Kamo S, Suzuki S, Sato T - Food Sci Nutr (2014)

Bottom Line: The majority of the soyasapogenol detected was soyasapogenol B rather than soyasapogenol A, resulting in speculation that further steps are required to liberate aglycones from glycoside-conjugated soyasaponins in soyasapogenol A.The soyasapogenol content and the soyasapogenol to total soyasaponin ratio was considerably low in most soy products, except for long-term maturated miso.The major source of the daily intake of soyasaponins and soyasapogenols were tofu and miso, respectively.

View Article: PubMed Central - PubMed

Affiliation: Fine Chemical Laboratory, J-OIL MILLS, Inc. 1746, Nakashinden, Fukuroi-shi, Shizuoka, 437-1111, Japan.

ABSTRACT
Soyasaponins have been reported to promote various health functions. However, the total soyasaponin and soyasapogenol content in soy products and the daily intake remain to be fully elucidated. We developed a high-performance liquid chromatography coupled with tandem mass spectrometric (HPLC-MS/MS) method to evaluate the content of group A and B soyasaponins and soyasapogenols. The total soyasaponin content was measured after pretreatment converted soyasaponins to soyasapogenols. The total soyasaponin content in soy foods was 200-1800 nmol g(-1), although that of soy sauce was 2-7 nmol g(-1). The soyasapogenol to total soyasaponin ratio was 30-50% in long-term matured miso. The majority of the soyasapogenol detected was soyasapogenol B rather than soyasapogenol A, resulting in speculation that further steps are required to liberate aglycones from glycoside-conjugated soyasaponins in soyasapogenol A. We estimated the daily intake of total soyasaponins and soyasapogenols by the Japanese, which was 50.3 and 0.59 μmol, respectively. The soyasapogenol content and the soyasapogenol to total soyasaponin ratio was considerably low in most soy products, except for long-term maturated miso. The major source of the daily intake of soyasaponins and soyasapogenols were tofu and miso, respectively.

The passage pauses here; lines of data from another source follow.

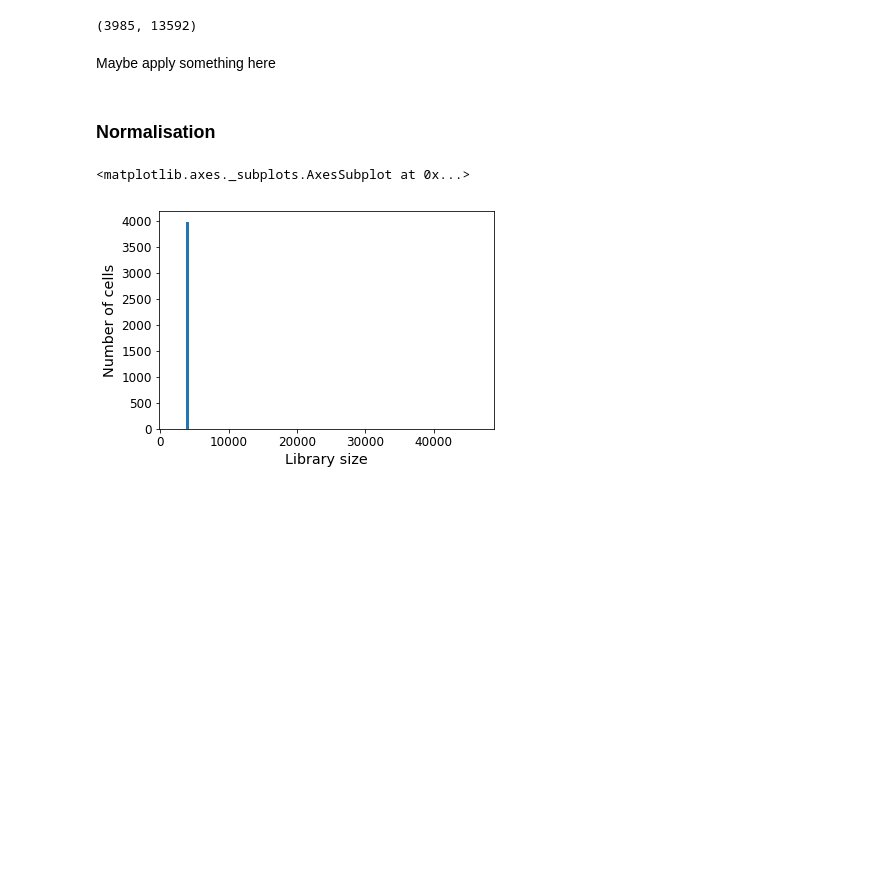
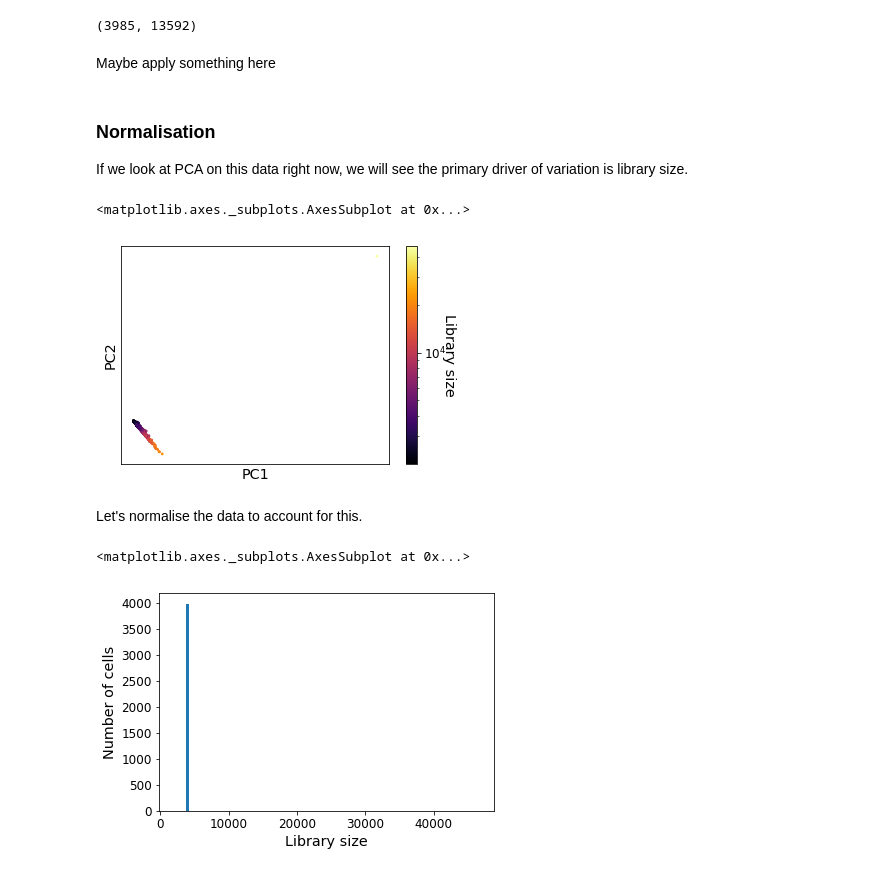
Before and after one commit to scottgigante/machine-learning-tutorial, a Jupyter notebook: tutorial.ipynb, the cells around one changed output. Drawn from its saved outputs; the diff is of its cells as text; code cells hidden in the pictures; blank space fills up the shorter version.

```diff
--- a/tutorial.ipynb
+++ b/tutorial.ipynb
@@ -20,7 +20,7 @@ os.listdir(data_dir)
 ['genes.tsv.gz', 'matrix.mtx.gz', 'barcodes.tsv.gz']
 # %%
 # sparse = False makes things run faster at the cost of more memory
-data = scprep.io.load_10X(data_dir, gene_labels='both', sparse=False)
+data = scprep.io.load_10X(data_dir, gene_labels='both', sparse=True)
 # %%
 data.head(15)
 # %% [output]
@@ -94,8 +94,19 @@ data_filt.shape
 (3985, 13592)
 # %% [markdown]
 Maybe apply something here
-# %% [markdown]
-### Normalisation
+# %% [markdown]
+### Normalisation
+
+If we look at PCA on this data right now, we will see the primary driver of variation is library size.
+# %%
+data_pca = scprep.reduce.pca(data_filt, n_components=2)
+libsize = scprep.measure.library_size(data_filt)
+scprep.plot.scatter2d(data_pca, c=libsize, cmap_scale='log', ticks=False, label_prefix="PC", legend_title='Library size')
+# %% [output]
+<matplotlib.axes._subplots.AxesSubplot at 0x...>
+[figure, added]
+# %% [markdown]
+Let's normalise the data to account for this.
 # %%
 # normalize
 data_norm, libsize = scprep.normalize.library_size_normalize(data_filt, return_library_size=True)
```
Also changed, not shown: parts of 2 cells of this notebook, 1 other file.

No MeSH data available.


Related in: MedlinePlus

Average daily intake of soyasaponins and soyasapogenols in the Japanese. The daily intake of soyasaponins (left axis) and the daily intake of soyasapogenols (right axis). The daily intake of soy foods is derived from The National Health and Nutrition Survey, Ministry of Health, Labour and Welfare (2005)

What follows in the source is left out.